◆ Work request ◆
Across the material below, how many lines contain the word "komentarja"? Respond with the number only.

*** Provided entries Section Begins ***

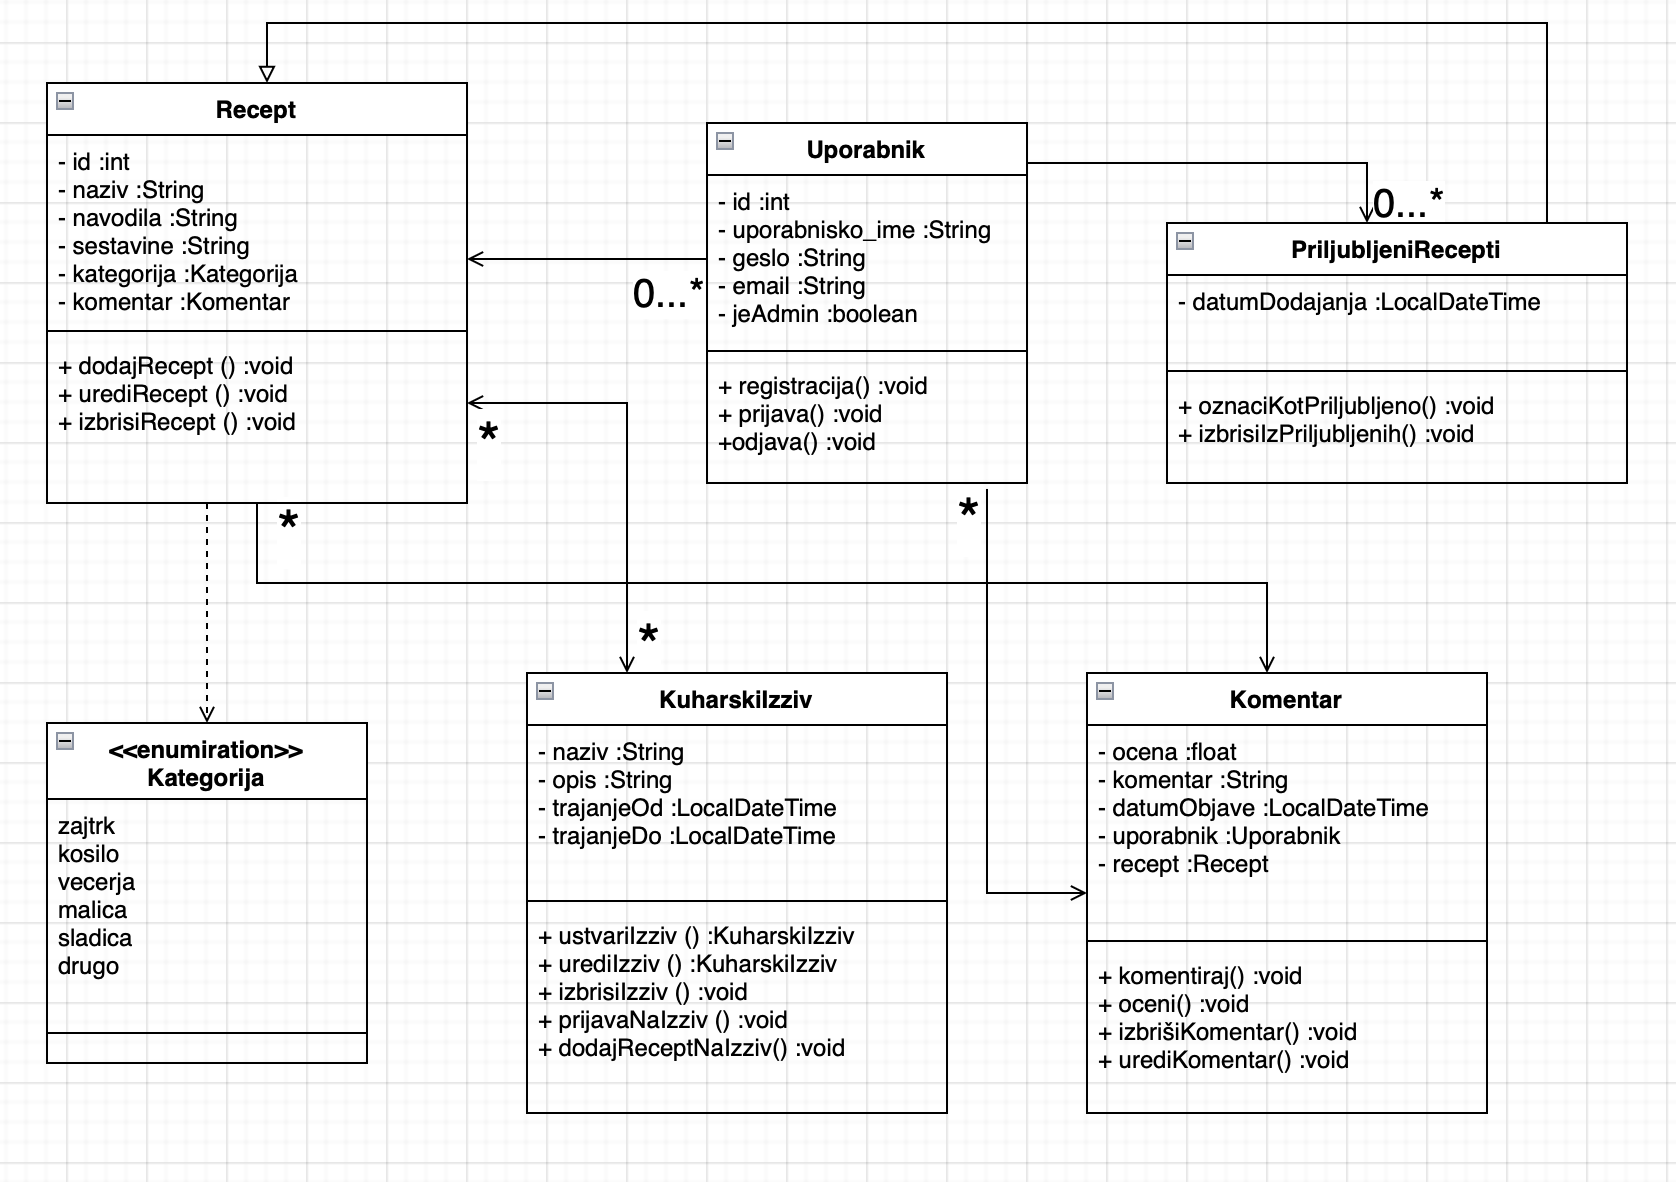
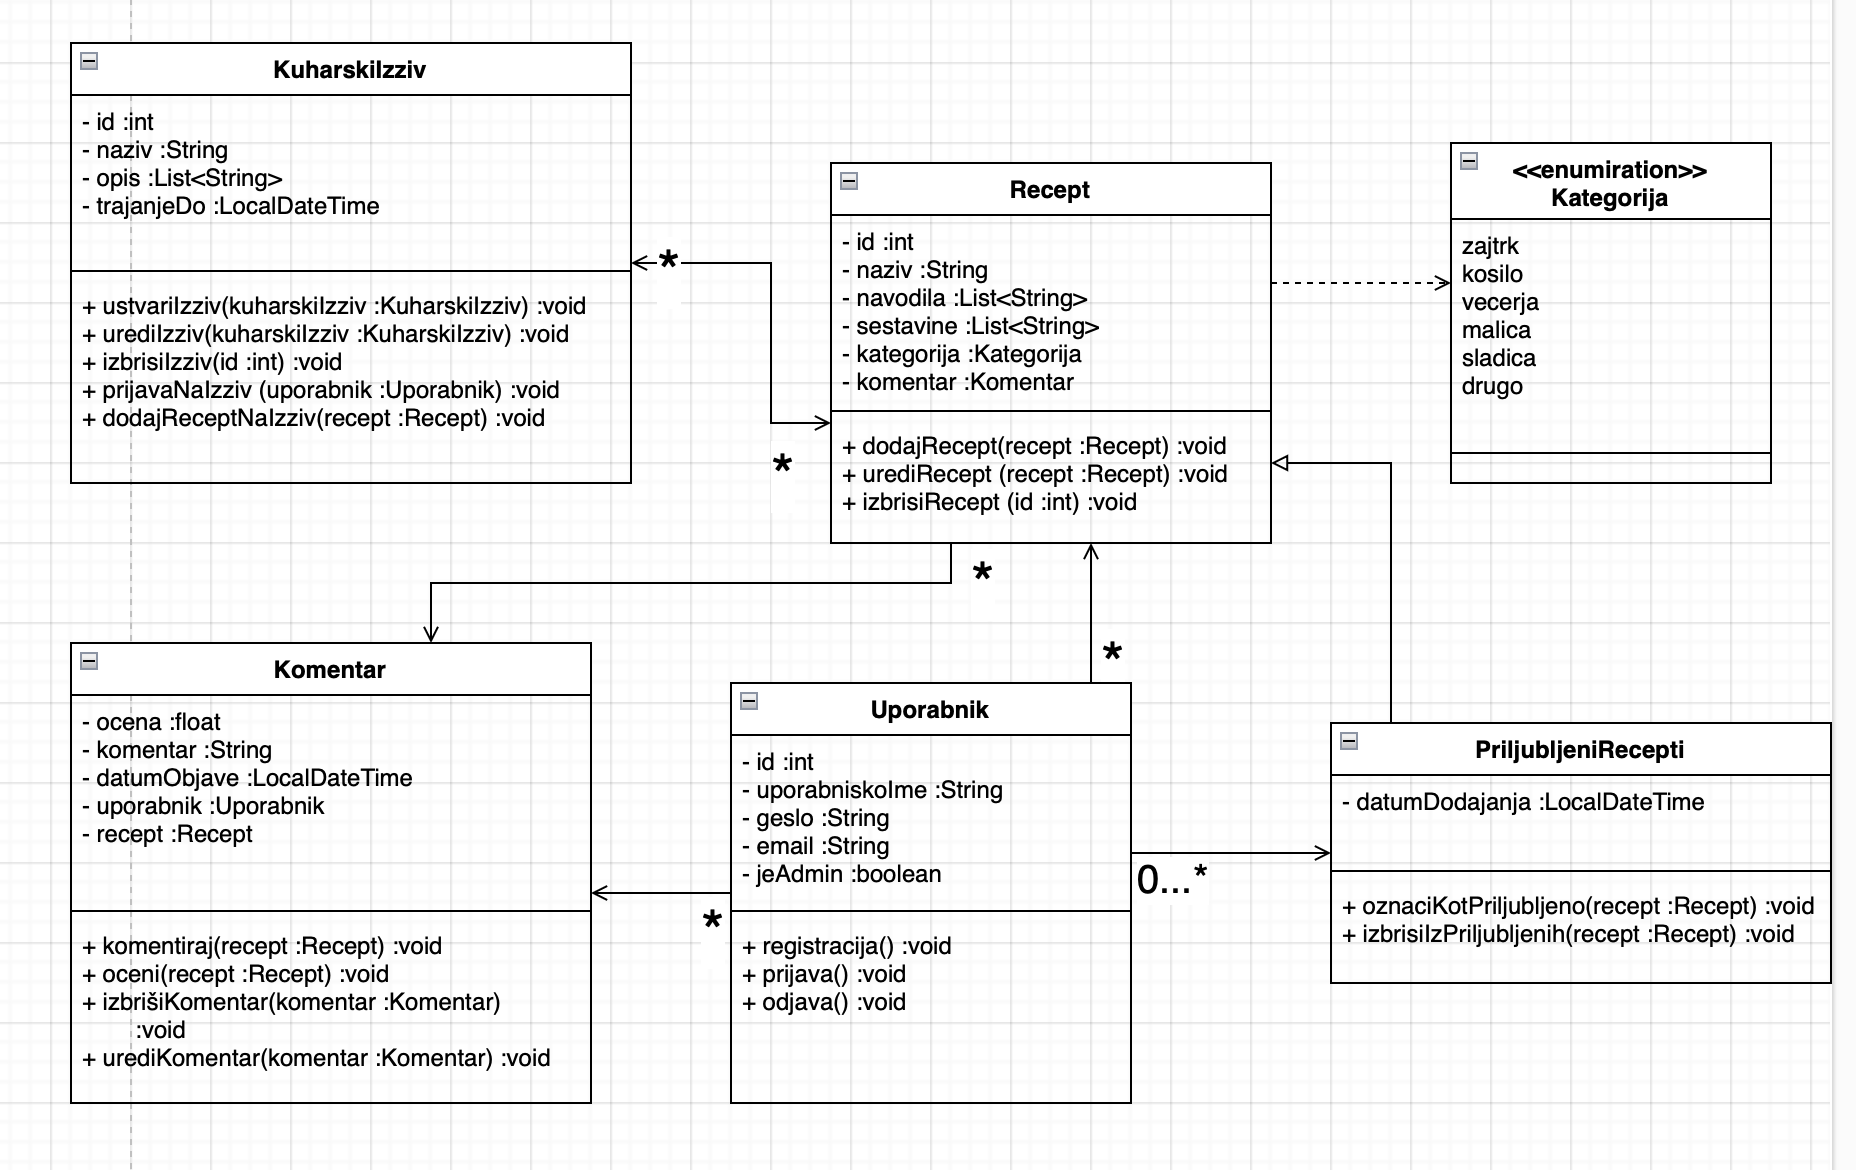
List<String> in atributi v metodah v razrednem diagramu

diff --git a/README.md b/README.md
@@ -426,17 +426,18 @@ This project is licensed under the terms of the MIT license.
 Vloga in namen:
 Osrednji razred, ki predstavlja posamezen recept v aplikaciji. Vsebuje informacije, kot so naziv recepta, sestavine, navodila, kategorija in povezani komentarji.
 Ključne metode:
-dodajRecept(): void – Dodaja nov recept v sistem.
-urediRecept(): void – Omogoča urejanje obstoječega recepta.
-izbrisiRecept(): void – Briše recept iz sistema.
+dodajRecept(recept :Recept): void – Dodaja nov recept v sistem.
+urediRecept(recept :Recept): void – Omogoča urejanje obstoječega recepta.
+izbrisiRecept(id :int): void – Briše recept iz sistema.
 
 2. PriljubljeniRecepti (deduje od Recept)
 
 Vloga in namen:
 Predstavlja razrede receptov, ki jih je uporabnik označil kot priljubljene. Podeduje osnovne atribute in metode iz razreda Recept ter doda lastnosti in funkcionalnosti za upravljanje priljubljenih receptov.
 Ključne metode:
-oznaciKotPriljubljeno(): void – Označi recept kot priljubljenega za določenega uporabnika.
-izbrisiIzPriljubljenih(): void – Odstrani recept iz priljubljenih receptov.
+oznaciKotPriljubljeno(recept :Recept): void – Označi recept kot priljubljenega za določenega uporabnika.
+izbrisiIzPriljubljenih(recept :Recept): void – Odstrani recept iz priljubljenih receptov.
+
 3. Uporabnik
 
 Vloga in namen:
@@ -451,21 +452,21 @@ odjava(): void – Odjavi uporabnika iz aplikacije.
 Vloga in namen:
 Predstavlja komentarje, ki jih uporabniki dodajo k receptom. Vsebuje oceno, besedilo komentarja, datum objave ter povezave do avtorja (uporabnika) in pripadajočega recepta.
 Ključne metode:
-komentiraj(): void – Omogoča dodajanje novega komentarja k receptu.
-oceni(): void – Omogoča ocenjevanje recepta (npr. s številčno oceno).
-izbrisiKomentar(): void – Briše obstoječ komentar.
-urediKomentar(): void – Ureja vsebino komentarja.
+komentiraj(recept :Recept): void – Omogoča dodajanje novega komentarja k receptu.
+oceni(recept :Recept): void – Omogoča ocenjevanje recepta (npr. s številčno oceno).
+izbrisiKomentar(komentar :Komentar): void – Briše obstoječ komentar.
+urediKomentar(komentar :Komentar): void – Ureja vsebino komentarja.
 
 5. KuharskiIzziv
 
 Vloga in namen:
 Predstavlja kuharske izzive, ki jih lahko uporabniki ustvarijo, se nanje prijavijo ali jim dodajo recepte. Vsak izziv ima specifične časovne omejitve in opis.
 Ključne metode:
-ustvariIzziv(): KuharskiIzziv – Ustvari nov kuharski izziv.
-urediIzziv(): KuharskiIzziv – Omogoča urejanje obstoječega izziva.
-izbrisiIzziv(): void – Briše obstoječ izziv.
-prijavaNaIzziv(): void – Prijavi uporabnika na določen kuharski izziv.
-dodajReceptNaIzziv(): void – Doda recept kot prispevek k izzivu.
+ustvariIzziv(kuharskiIzziv :KuharskiIzziv): void – Ustvari nov kuharski izziv.
+urediIzziv(kuharskiIzziv :KuharskiIzziv): void – Omogoča urejanje obstoječega izziva.
+izbrisiIzziv(id :int): void – Briše obstoječ izziv.
+prijavaNaIzziv(uporabnik :Uporabnik): void – Prijavi uporabnika na določen kuharski izziv.
+dodajReceptNaIzziv(recept :Recept): void – Doda recept kot prispevek k izzivu.
 
 6. Kategorija (enumeracija)
 
@@ -474,7 +475,7 @@ Predstavlja vnaprej določene kategorije receptov, kot so zajtrk, kosilo, večer
 Ključne metode:
 Ta razred kot enumeracija nima dinamičnih metod, saj je preprosta taksonomija receptov.
 
-Ključne funkcionalnosti in vloga metod:
+### Ključne funkcionalnosti in vloga metod:
 Recept: Osnova za vse funkcionalnosti (dodajanje, urejanje, brisanje receptov).
 PriljubljeniRecepti: Personalizacija za uporabnike (upravljanje priljubljenih receptov).
 Uporabnik: Upravljanje uporabnikov (registracija, prijava, odjava).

*** Provided entries Section Ends ***

◆ Answer to the exercise ◆
5